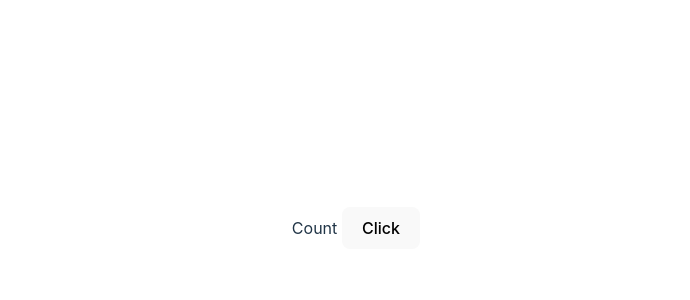
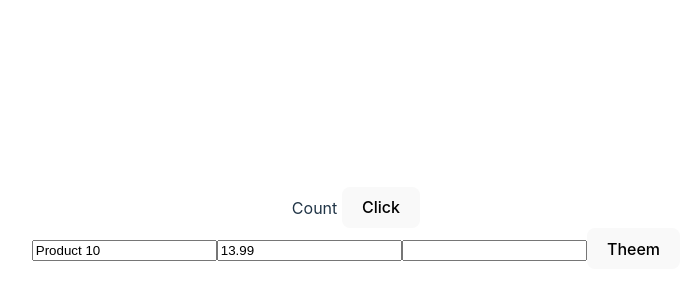
Before and after one commit to datlt2306/FPL-WEB209, a React (Vite) app: page /products/10/edit in a window 1280 px wide. Before the commit this address had no page. Shown: the part 172-472 px from the top of the page, without its empty margins (284-974 px from the left). Built offline with nearby package versions, Linux system fonts and the light colour scheme; data requests are answered from the project's data file.

Commit message:
WD18204 - Buổi 5

```diff
--- a/db.json
+++ b/db.json
@@ -2,7 +2,7 @@
   "products": [
     {
       "id": 9,
-      "name": "Product 9 update 1",
+      "name": "Product 9 update 3",
       "price": "123131",
       "desc": "321312"
     },
@@ -10,6 +10,12 @@
       "id": 10,
       "name": "Product 10",
       "price": 13.99
+    },
+    {
+      "name": "1231",
+      "price": "312321",
+      "desc": "312312",
+      "id": 11
     }
   ]
 }
--- a/src/App.tsx
+++ b/src/App.tsx
@@ -15,8 +15,8 @@ function App() {
             <Routes>
                 <Route path="/" element="" />
                 <Route path="/products" element={<ProductList />} />
-                {/* <Route path="/product/add" element={<ProductAdd />} />
-                <Route path="/product/:id/edit" element={<ProductEdit />} /> */}
+                <Route path="/products/add" element={<ProductAdd />} />
+                <Route path="/products/:id/edit" element={<ProductEdit />} />
             </Routes>
         </>
     );
--- a/src/components/ProductAdd.tsx
+++ b/src/components/ProductAdd.tsx
@@ -1,8 +1,9 @@
-import React from "react";
+import React, { useContext } from "react";
 
 import { SubmitHandler, useForm } from "react-hook-form";
 import { IProduct } from "../interfaces/Product";
 import { useNavigate } from "react-router-dom";
+import { ProductContext } from "../contexts/ProductContextProvider";
 
 type FormValue = {
     name: string;
@@ -11,6 +12,7 @@ type FormValue = {
 };
 
 const ProductAdd = () => {
+    const { onHandleAdd } = useContext(ProductContext);
     const {
         register,
         handleSubmit,
@@ -20,7 +22,7 @@ const ProductAdd = () => {
     const navigate = useNavigate();
 
     const onSubmit: SubmitHandler<FormValue> = (data) => {
-        onAdd(data);
+        onHandleAdd(data);
         navigate("/products");
     };
     return (
--- a/src/components/ProductEdit.tsx
+++ b/src/components/ProductEdit.tsx
@@ -1,9 +1,10 @@
-import React, { useEffect } from "react";
+import React, { useContext, useEffect } from "react";
 
 import { SubmitHandler, useForm } from "react-hook-form";
 import { IProduct } from "../interfaces/Product";
 import { useNavigate, useParams } from "react-router-dom";
 import axios from "axios";
+import { ProductContext } from "../contexts/ProductContextProvider";
 
 type FormValue = {
     name: string;
@@ -12,6 +13,7 @@ type FormValue = {
 };
 
 const ProductEdit = () => {
+    const { onHandleEdit } = useContext(ProductContext);
     const { id } = useParams();
     const {
         register,
@@ -30,7 +32,7 @@ const ProductEdit = () => {
     }, [id]);
     const onSubmit: SubmitHandler<FormValue> = (data) => {
         // console.log(data);
-        onEdit(data);
+        onHandleEdit(data);
         navigate("/products");
     };
 
```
● ● ● ● ● ● ●
**Activity**.
Could you output every entry exactly as written, skipping the pictures?

**Final answer**.
Before and after one commit to datlt2306/FPL-WEB209, a React (Vite) app: page /products/10/edit in a window 1280 px wide. Before the commit this address had no page. Shown: the part 172-472 px from the top of the page, without its empty margins (284-974 px from the left). Built offline with nearby package versions, Linux system fonts and the light colour scheme; data requests are answered from the project's data file.

Commit message:
WD18204 - Buổi 5

```diff
--- a/db.json
+++ b/db.json
@@ -2,7 +2,7 @@
   "products": [
     {
       "id": 9,
-      "name": "Product 9 update 1",
+      "name": "Product 9 update 3",
       "price": "123131",
       "desc": "321312"
     },
@@ -10,6 +10,12 @@
       "id": 10,
       "name": "Product 10",
       "price": 13.99
+    },
+    {
+      "name": "1231",
+      "price": "312321",
+      "desc": "312312",
+      "id": 11
     }
   ]
 }
--- a/src/App.tsx
+++ b/src/App.tsx
@@ -15,8 +15,8 @@ function App() {
             <Routes>
                 <Route path="/" element="" />
                 <Route path="/products" element={<ProductList />} />
-                {/* <Route path="/product/add" element={<ProductAdd />} />
-                <Route path="/product/:id/edit" element={<ProductEdit />} /> */}
+                <Route path="/products/add" element={<ProductAdd />} />
+                <Route path="/products/:id/edit" element={<ProductEdit />} />
             </Routes>
         </>
     );
--- a/src/components/ProductAdd.tsx
+++ b/src/components/ProductAdd.tsx
@@ -1,8 +1,9 @@
-import React from "react";
+import React, { useContext } from "react";
 
 import { SubmitHandler, useForm } from "react-hook-form";
 import { IProduct } from "../interfaces/Product";
 import { useNavigate } from "react-router-dom";
+import { ProductContext } from "../contexts/ProductContextProvider";
 
 type FormValue = {
     name: string;
@@ -11,6 +12,7 @@ type FormValue = {
 };
 
 const ProductAdd = () => {
+    const { onHandleAdd } = useContext(ProductContext);
     const {
         register,
         handleSubmit,
@@ -20,7 +22,7 @@ const ProductAdd = () => {
     const navigate = useNavigate();
 
     const onSubmit: SubmitHandler<FormValue> = (data) => {
-        onAdd(data);
+        onHandleAdd(data);
         navigate("/products");
     };
     return (
--- a/src/components/ProductEdit.tsx
+++ b/src/components/ProductEdit.tsx
@@ -1,9 +1,10 @@
-import React, { useEffect } from "react";
+import React, { useContext, useEffect } from "react";
 
 import { SubmitHandler, useForm } from "react-hook-form";
 import { IProduct } from "../interfaces/Product";
 import { useNavigate, useParams } from "react-router-dom";
 import axios from "axios";
+import { ProductContext } from "../contexts/ProductContextProvider";
 
 type FormValue = {
     name: string;
@@ -12,6 +13,7 @@ type FormValue = {
 };
 
 const ProductEdit = () => {
+    const { onHandleEdit } = useContext(ProductContext);
     const { id } = useParams();
     const {
         register,
@@ -30,7 +32,7 @@ const ProductEdit = () => {
     }, [id]);
     const onSubmit: SubmitHandler<FormValue> = (data) => {
         // console.log(data);
-        onEdit(data);
+        onHandleEdit(data);
         navigate("/products");
     };
 
```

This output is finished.